Writing inThe Guardian last month, UK-based data consultant Dylan Curran disclosed that Google had stored every area he visited in the last 12 months.

“You can see the time of day that I was in the location and how long it took me to get to there from my previous one,” he said.

Any Google user can access the information through a platform the tech company provides.

Mr Dylan also found out that Google even keeps data a person has deleted, as he found his CV, monthly budget and other private information he trashed available for download.

Facebook also has a platform that allows a user to see which information it has, and going through it can be toe-curling — from details of all ads you clicked on to having a copy of all you have posted since you joined.

“I’m not too shocked Facebook has all of this information. Since it’s a history of data, either I or my friends provided to the site piece by piece.

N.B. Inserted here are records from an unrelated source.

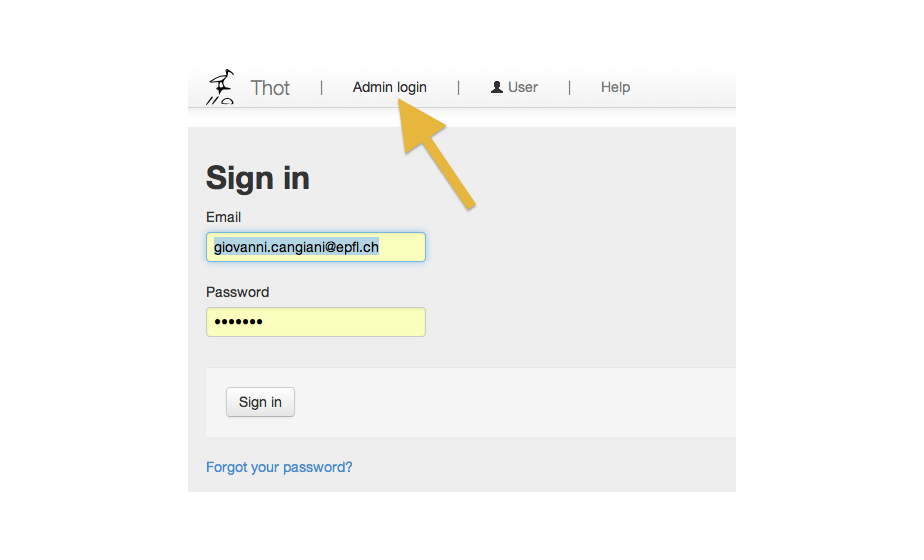
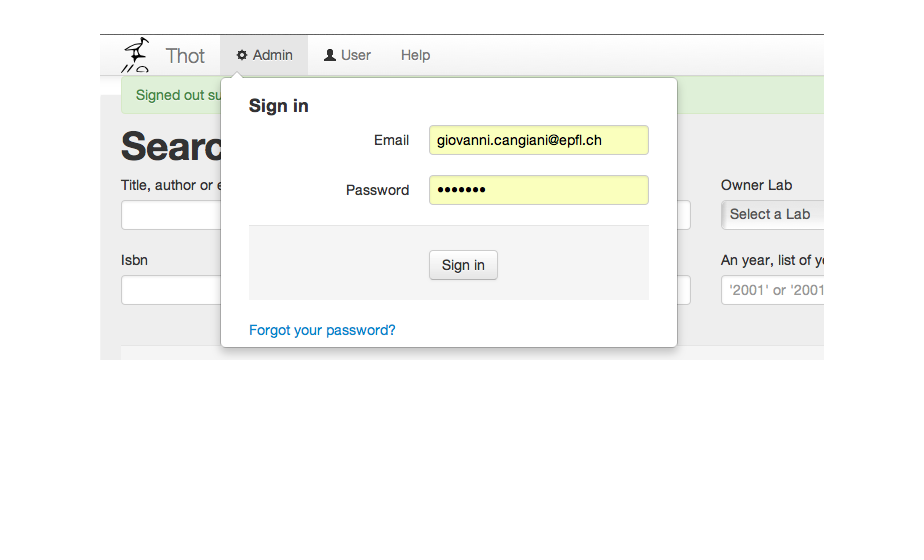
Nicer carousels, correct image for admin login doc

diff --git a/app/assets/stylesheets/application.css.scss b/app/assets/stylesheets/application.css.scss
@@ -216,6 +216,7 @@ span.spacer {
 }
 
 .carousel {
+  background-color: #333;
   border: 1px solid #999;
 }
 /*
@@ -330,9 +331,6 @@ ul.goods {
 }
 
 
-#introcarousel {
-  background-color: #333;
-}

“Yet, taken as a whole big picture, it’s a scary and very accurate mirror of my life,” CNBC technology product editor Todd Haselton wrote in a blog in March.

Some observers have been wondering how much information these firms never make public beyond the one they offer for access and download.

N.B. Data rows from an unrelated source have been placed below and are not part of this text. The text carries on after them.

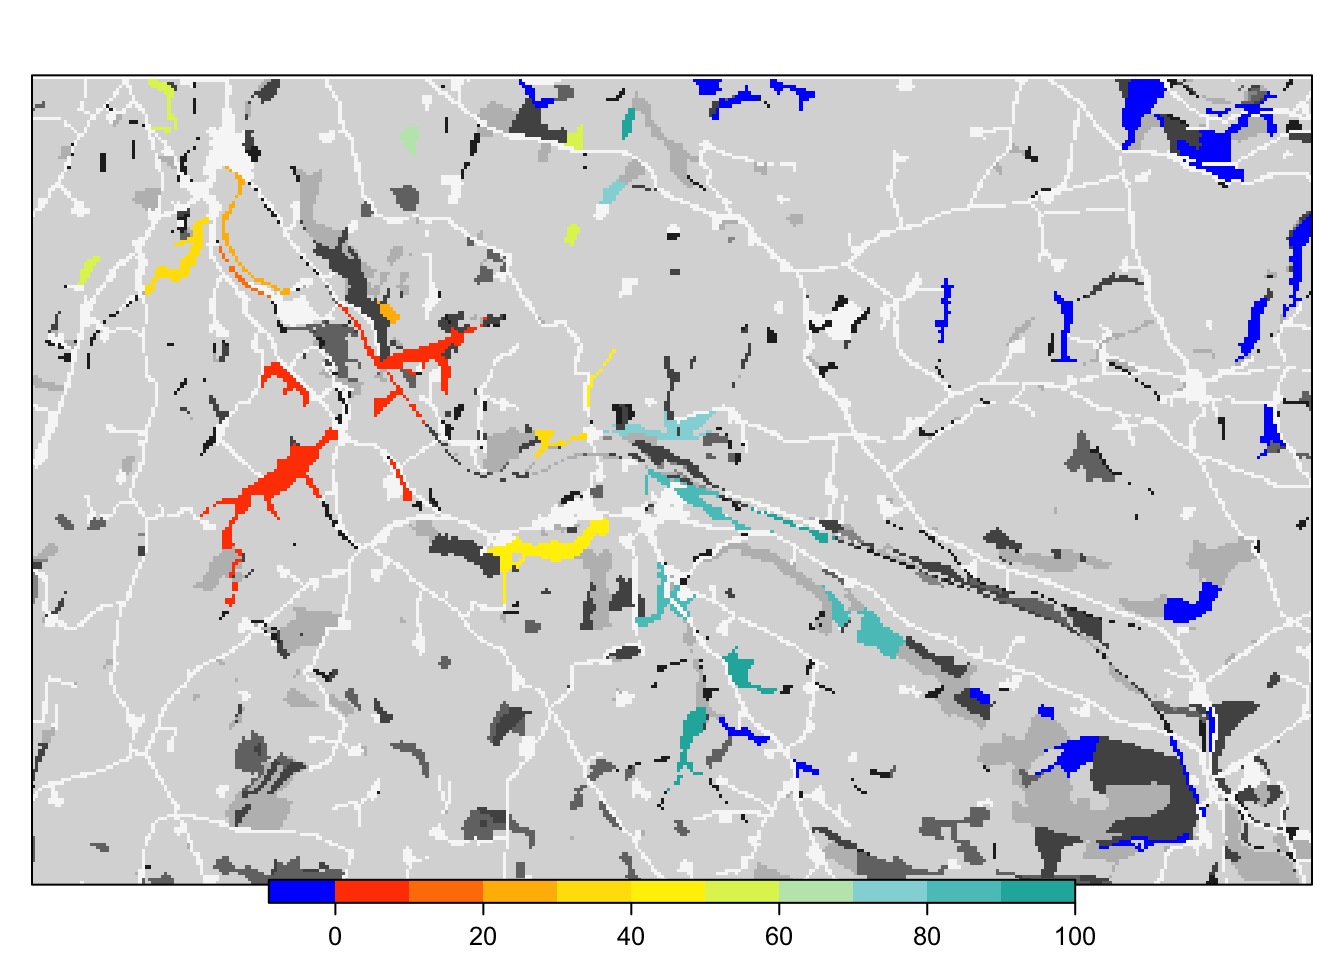
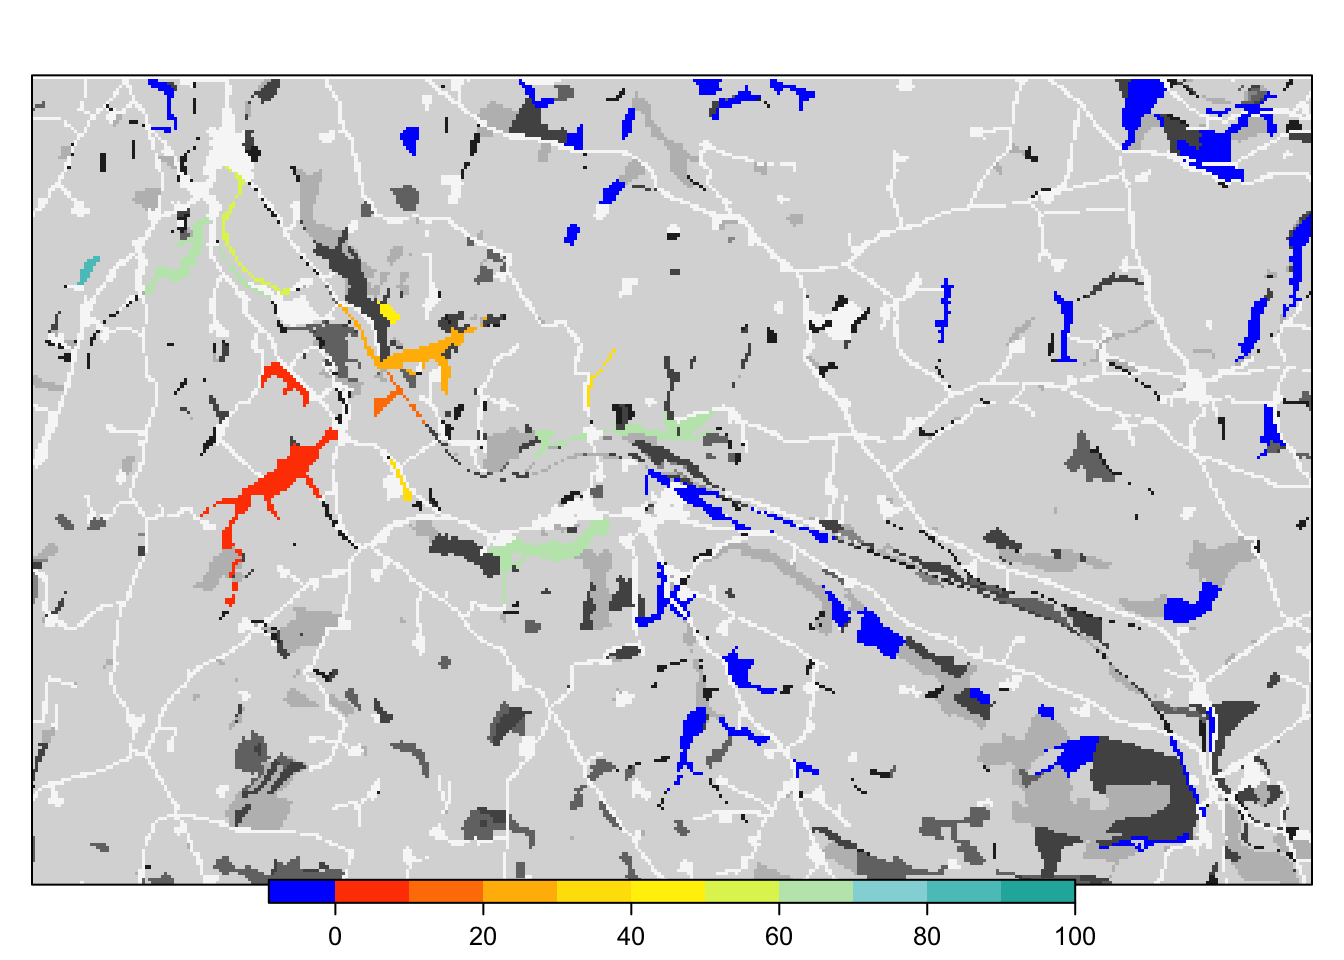
fix minor error

diff --git a/tutorial_2.html b/tutorial_2.html
@@ -25,8 +25,19 @@
 <script src="site_libs/navigation-1.1/tabsets.js"></script>
 <link href="site_libs/highlightjs-9.12.0/textmate.css" rel="stylesheet" />
 <script src="site_libs/highlightjs-9.12.0/highlight.js"></script>
+<link href="site_libs/anchor-sections-1.0/anchor-sections.css" rel="stylesheet" />
+<script src="site_libs/anchor-sections-1.0/anchor-sections.js"></script>
 <link href="site_libs/font-awesome-5.1.0/css/all.css" rel="stylesheet" />
 <link href="site_libs/font-awesome-5.1.0/css/v4-shims.css" rel="stylesheet" />
+
+<style type="text/css">
+  code{white-space: pre-wrap;}
+  span.smallcaps{font-variant: small-caps;}
+  span.underline{text-decoration: underline;}
+  div.column{display: inline-block; vertical-align: top; width: 50%;}
+  div.hanging-indent{margin-left: 1.5em; text-indent: -1.5em;}
+  ul.task-list{list-style: none;}
+    </style>
 
 <style type="text/css">code{white-space: pre;}</style>
 <style type="text/css">
@@ -525,6 +536,7 @@ plot(patch30)</code></pre>
 <div id="demographic-and-dispersal-parameters" class="section level2">
 <h2><span class="header-section-number">2.1</span> Demographic and dispersal parameters</h2>
 <p>We will simulate a sexual species with simple, two-staged structured population dynamics. The parameters are chosen to be representative of species having moderately high fecundity, high juvenile mortality and low adult mortality. This is encoded in the following transition matrix</p>
+<pre class="r"><code>(trans_mat &lt;- matrix(c(0, 1, 0, 0, 0.1, 0.4, 5, 0, 0.8), nrow = 3, byrow = F))</code></pre>
 <pre><code>##      [,1] [,2] [,3]
 ## [1,]    0  0.0  5.0
 ## [2,]    1  0.1  0.0
@@ -601,28 +613,28 @@ bg &lt;- function(main=NULL){
 # mean occupancy probability in year 100
 head(col_stats_a$occ_prob)</code></pre>
 <pre><code>##   patch  100
-## 1     1 0.60
-## 2     8 0.05
-## 3    10 0.00
-## 4    11 0.10
-## 5    13 0.00
-## 6    15 0.90</code></pre>
+## 1    15 0.30
+## 2    17 0.25
+## 3    18 0.00
+## 4    20 0.30
+## 5    23 1.00
+## 6    24 1.00</code></pre>
 <pre class="r"><code># time to colonisation
 head(col_stats_a$col_time)</code></pre>
 <pre><code>##   patch rep.0 rep.1 rep.2 rep.3 rep.4 rep.5 rep.6 rep.7 rep.8 rep.9 rep.10
-## 1     1    NA    NA    67    57    46    43    45    NA    NA    49     90
-## 2     8    NA    NA    NA    NA    93    NA    NA    NA    NA    NA     NA
-## 3    10    NA    NA    NA    65    NA    NA    NA    NA    37    NA     NA
-## 4    11    NA    NA    32    65    NA    34   100    94    90    NA     NA
-## 5    13    NA    86    NA    NA    NA    NA    73    58    NA    NA     NA
-## 6    15    12    45    10    23    41    26    11    49    32     9     26
+## 1    15    57    NA    NA    NA    NA    NA    44    24    94    NA     NA
+## 2    17    48    NA    NA    NA    NA    NA    NA    71    90    NA     NA
+## 3    18    81    NA    NA    NA    NA    NA    NA    NA    NA    NA     NA
+## 4    20    31    NA    NA    NA    NA    NA    76     8    56    NA     NA
+## 5    23    21    48    59    35    30    63    71    67    67    38     45
+## 6    24    10    20    41    16     6    40     5    29    50    19     21
 ##   rep.11 rep.12 rep.13 rep.14 rep.15 rep.16 rep.17 rep.18 rep.19
-## 1     57     NA     50     43     67     51     72     NA     48
-## 2     NA     NA     NA     NA     NA     NA     NA     NA     NA
-## 3     40     NA     NA     NA     NA     48     NA     86     NA
-## 4     37     NA     NA     53     NA     68     NA     NA     48
-## 5     84     31     NA     NA     NA     NA     NA     88     NA
-## 6     10     23     26     38     50     34     54     65     37</code></pre>
+## 1     77     80     98     NA     NA     NA     NA     NA     NA
+## 2     33     77     NA     NA     NA     NA     75     NA     NA
+## 3     NA     NA     NA     NA     NA     NA     NA     NA     NA
+## 4     50     65     86     NA     NA     54     NA     NA     NA
+## 5     37     51     54     26     47     33     77     36     41
+## 6     20     35     36      9     30     12     26      3     21</code></pre>
 <p>For mapping the results, we can use the optional raster output: If enabled, the function <code>ColonisationStats()</code> returns a raster stack with the mean occupancy probabilities of the given years as well as a raster with the mean time to colonisation over all replicates. We plot these maps on top of our landscape:</p>
 <pre class="r"><code># map occupancy probability
 mycol_occprob &lt;- colorRampPalette(c(&#39;blue&#39;,&#39;orangered&#39;,&#39;gold&#39;))
@@ -883,7 +895,7 @@ levelplot(heatmaps_mean,
 
 // add bootstrap table styles to pandoc tables
 function bootstrapStylePandocTables() {
-  $('tr.header').parent('thead').parent('table').addClass('table table-condensed');
+  $('tr.odd').parent('tbody').parent('table').addClass('table table-condensed');
 }
 $(document).ready(function () {
   bootstrapStylePandocTables();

Mr George Njoroge, a forensics data expert and the chief executive of East Africa Data Handlers, warns that it is the little things that people do online that give them away.

“This is massive data about you that is in the hands of other entities and which you have no control over, exposing it to manipulation in the event it falls in the wrong hands. Data today is more valuable than even gold,” he notes.

“The information you share can be manipulated and used to target you using digital online ads, which can sway your opinion about certain important societal issues such as politics and other social causes,” Mr Njoroge adds.

The tech companies’ behaviour justifies the truism: “If you are not paying for the product, then you are the product.”

Mr Emmanuel Chebukati, the director at Nairobi-based Hepta Analytics, has been involved in analysing users’ online data and he knows just how vast the information tech companies have. And he wants a change.

“For me, it is time social media giants stopped telling us what data is being requested by an app and started telling us what the app wants to do with the data.

“This is because users are not aware of the possibilities when they voluntarily give out their data,” he told the Sunday Nation.

Mr Chebukati is also cautious about data available in documents such as M-Pesa transaction books.

“As for Cambridge Analytica, without condoning their behaviour — especially on lying about the use-cases of the data — I pose the question: Where do we draw the line between political persuasion and manipulation of voters?

“Politicians are allowed to persuade voters to their side but when does it become wrong, especially on digital platforms?” Mr Chebukati, whose team was collecting tweets during the 2017 campaigns to find out topics essential to Kenyans allied to various candidates, posed.

Such data, he warns, can be harvested by a politician who wants to know people’s ages, their nearest polling station and establish if they can be receptive to bribes.

– Additional reporting by Thomas Rajula